▶ _What you should do_:
Where does the word "server" show up in the records? Copy every line that holds it.

▶ _Available data_:
####################
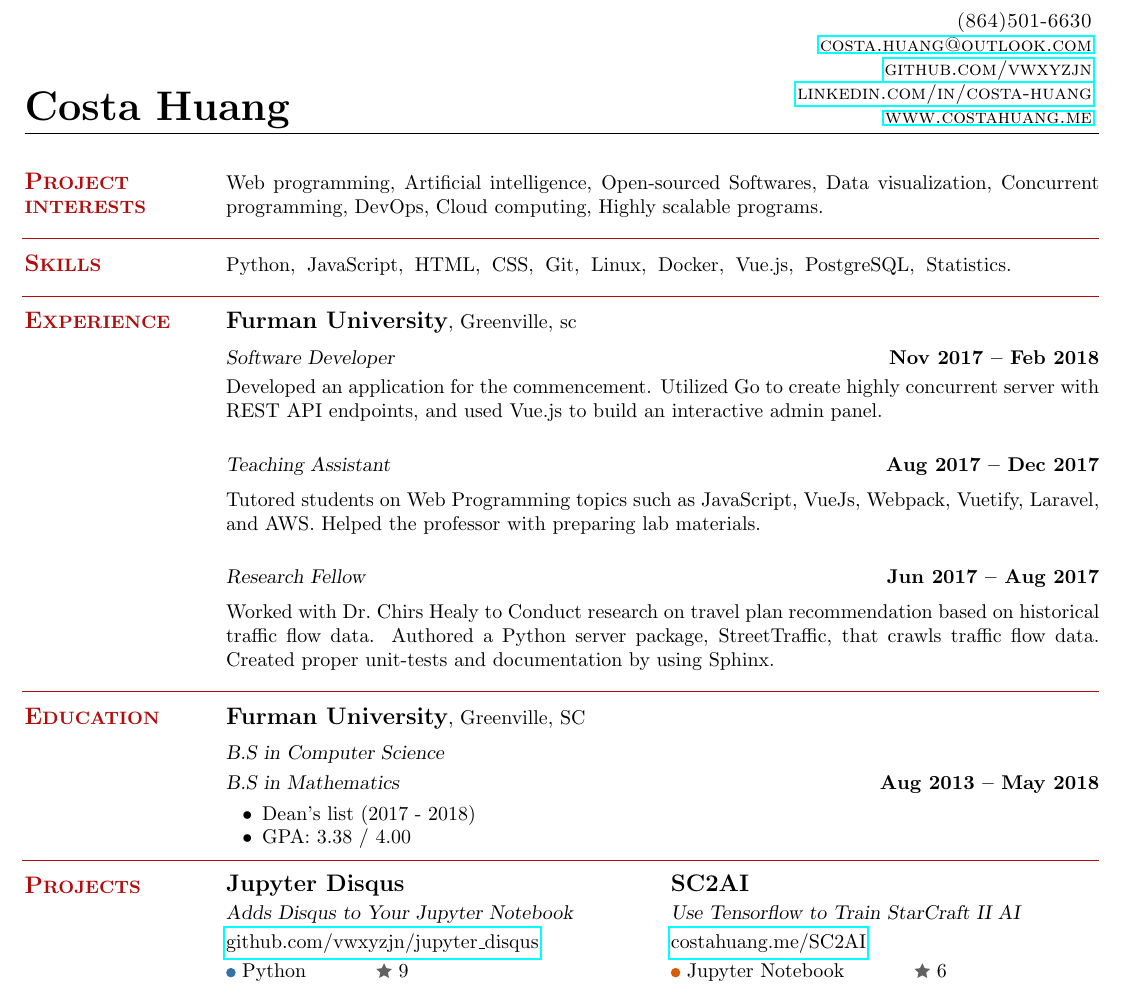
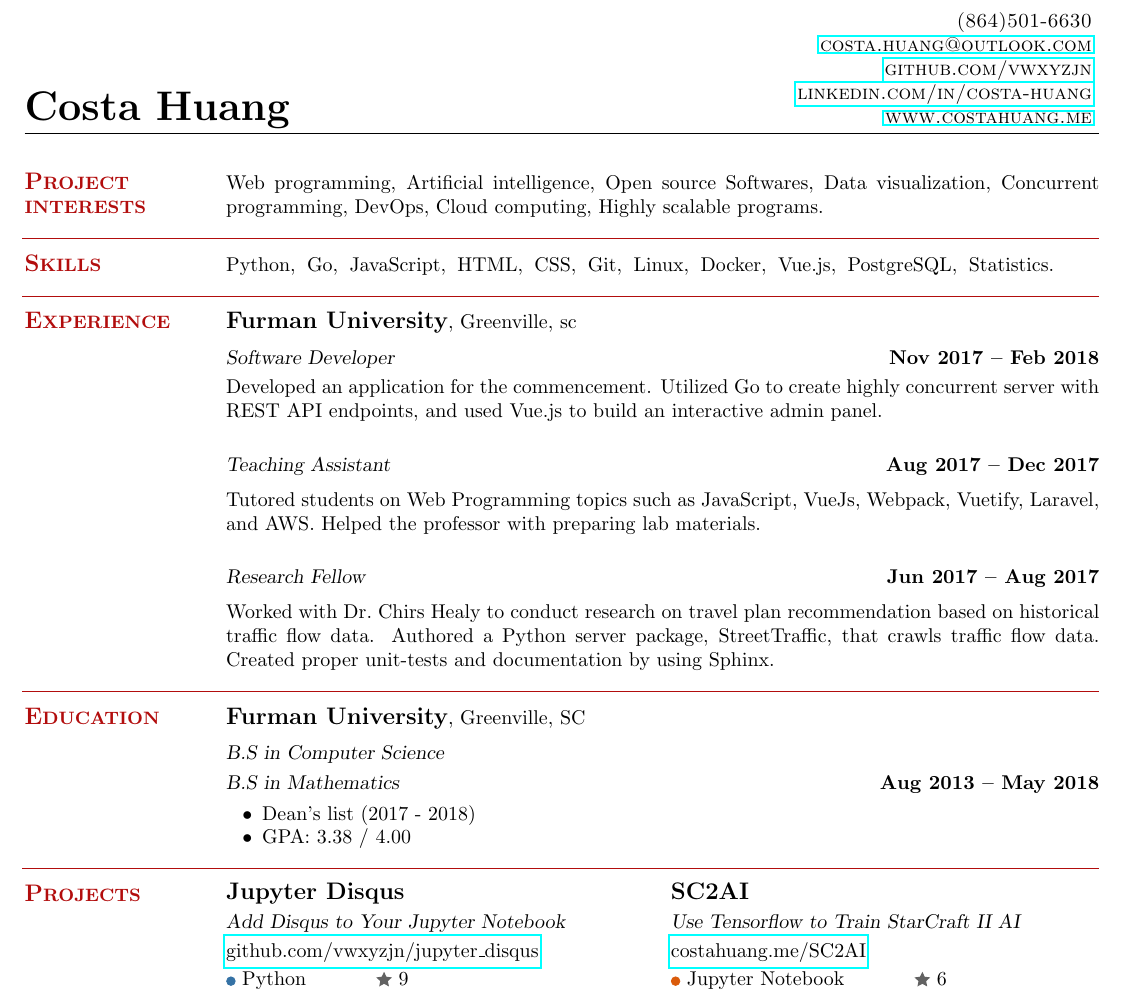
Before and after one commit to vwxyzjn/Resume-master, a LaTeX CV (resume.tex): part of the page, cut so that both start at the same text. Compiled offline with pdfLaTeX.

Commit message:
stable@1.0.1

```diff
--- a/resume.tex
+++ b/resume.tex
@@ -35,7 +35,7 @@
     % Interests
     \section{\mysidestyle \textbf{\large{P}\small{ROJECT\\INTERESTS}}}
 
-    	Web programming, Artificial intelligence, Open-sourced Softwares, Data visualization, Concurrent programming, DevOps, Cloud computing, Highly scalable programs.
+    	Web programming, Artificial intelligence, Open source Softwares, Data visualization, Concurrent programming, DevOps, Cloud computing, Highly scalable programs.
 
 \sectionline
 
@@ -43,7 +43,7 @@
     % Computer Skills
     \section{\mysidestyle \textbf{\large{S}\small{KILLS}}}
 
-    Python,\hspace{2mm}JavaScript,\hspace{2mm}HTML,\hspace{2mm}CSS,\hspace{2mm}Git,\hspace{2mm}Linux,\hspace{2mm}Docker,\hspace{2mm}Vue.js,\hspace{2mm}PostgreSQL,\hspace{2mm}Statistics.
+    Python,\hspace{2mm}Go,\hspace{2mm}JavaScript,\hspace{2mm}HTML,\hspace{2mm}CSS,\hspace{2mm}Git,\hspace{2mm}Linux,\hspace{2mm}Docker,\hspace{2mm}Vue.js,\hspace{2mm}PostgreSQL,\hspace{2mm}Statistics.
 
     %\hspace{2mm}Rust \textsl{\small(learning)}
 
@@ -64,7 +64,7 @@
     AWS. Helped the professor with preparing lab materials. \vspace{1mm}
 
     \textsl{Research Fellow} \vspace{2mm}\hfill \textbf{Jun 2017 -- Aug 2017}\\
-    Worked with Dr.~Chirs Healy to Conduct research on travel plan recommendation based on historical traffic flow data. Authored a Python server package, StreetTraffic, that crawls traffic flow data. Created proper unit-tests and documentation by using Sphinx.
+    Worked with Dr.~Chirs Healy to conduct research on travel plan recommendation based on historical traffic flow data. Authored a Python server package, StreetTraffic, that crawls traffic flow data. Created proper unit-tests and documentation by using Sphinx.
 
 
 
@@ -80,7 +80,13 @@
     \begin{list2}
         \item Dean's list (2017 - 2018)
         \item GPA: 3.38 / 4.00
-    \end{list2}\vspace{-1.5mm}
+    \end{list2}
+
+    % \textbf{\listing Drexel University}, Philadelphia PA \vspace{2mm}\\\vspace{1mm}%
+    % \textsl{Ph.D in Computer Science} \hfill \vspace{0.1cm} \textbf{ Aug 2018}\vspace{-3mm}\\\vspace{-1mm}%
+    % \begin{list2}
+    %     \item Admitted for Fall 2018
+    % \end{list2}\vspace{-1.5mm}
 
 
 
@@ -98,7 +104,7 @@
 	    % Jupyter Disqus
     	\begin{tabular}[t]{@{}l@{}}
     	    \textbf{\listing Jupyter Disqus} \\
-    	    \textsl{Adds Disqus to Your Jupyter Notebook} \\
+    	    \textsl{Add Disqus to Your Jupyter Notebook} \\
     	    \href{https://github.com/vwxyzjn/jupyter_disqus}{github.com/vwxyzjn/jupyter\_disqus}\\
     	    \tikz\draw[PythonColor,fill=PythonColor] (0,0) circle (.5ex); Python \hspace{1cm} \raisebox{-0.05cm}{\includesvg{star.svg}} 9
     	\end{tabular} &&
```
####################
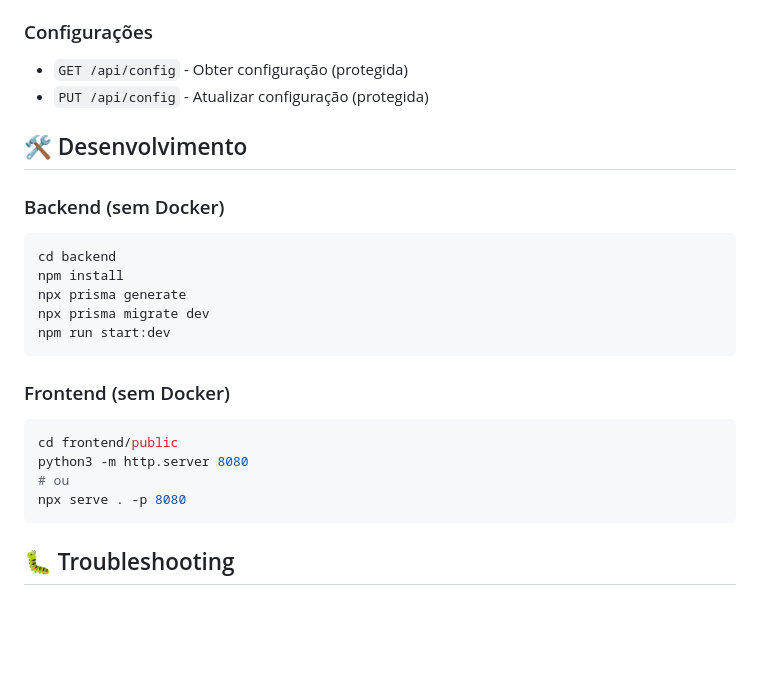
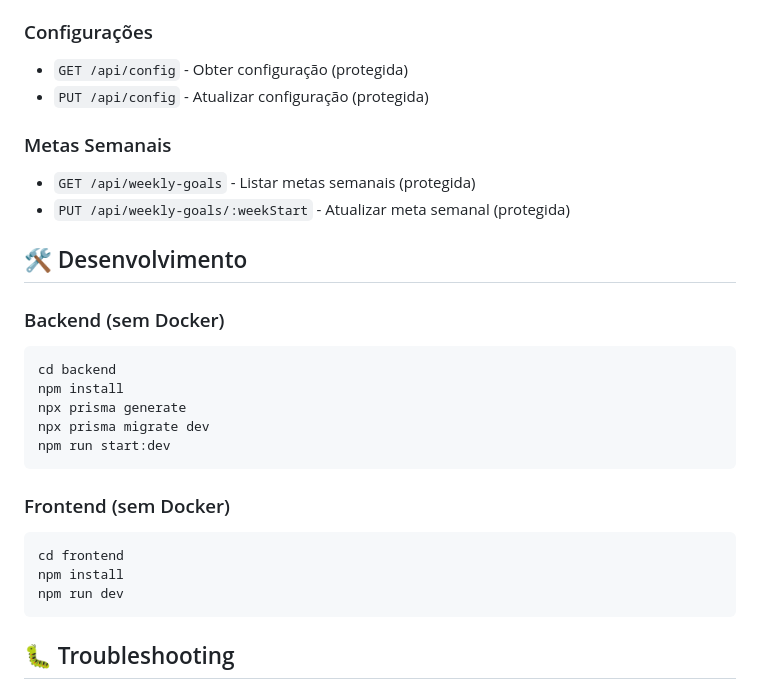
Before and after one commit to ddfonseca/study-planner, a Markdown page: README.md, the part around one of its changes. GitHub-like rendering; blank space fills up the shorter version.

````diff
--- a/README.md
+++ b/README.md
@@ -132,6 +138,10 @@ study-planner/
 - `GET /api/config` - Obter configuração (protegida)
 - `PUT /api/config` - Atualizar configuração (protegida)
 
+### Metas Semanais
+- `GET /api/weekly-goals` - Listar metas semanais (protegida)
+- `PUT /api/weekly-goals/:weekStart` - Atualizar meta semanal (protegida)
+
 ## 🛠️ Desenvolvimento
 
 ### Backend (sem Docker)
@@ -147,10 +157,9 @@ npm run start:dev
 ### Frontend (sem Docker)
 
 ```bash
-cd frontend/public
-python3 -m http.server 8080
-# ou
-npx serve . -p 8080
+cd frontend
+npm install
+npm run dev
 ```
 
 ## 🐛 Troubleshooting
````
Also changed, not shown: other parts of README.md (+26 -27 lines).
####################
▶ _Response_:
-    Worked with Dr.~Chirs Healy to Conduct research on travel plan recommendation based on historical traffic flow data. Authored a Python server package, StreetTraffic, that crawls traffic flow data. Created proper unit-tests and documentation by using Sphinx.
+    Worked with Dr.~Chirs Healy to conduct research on travel plan recommendation based on historical traffic flow data. Authored a Python server package, StreetTraffic, that crawls traffic flow data. Created proper unit-tests and documentation by using Sphinx.
-python3 -m http.server 8080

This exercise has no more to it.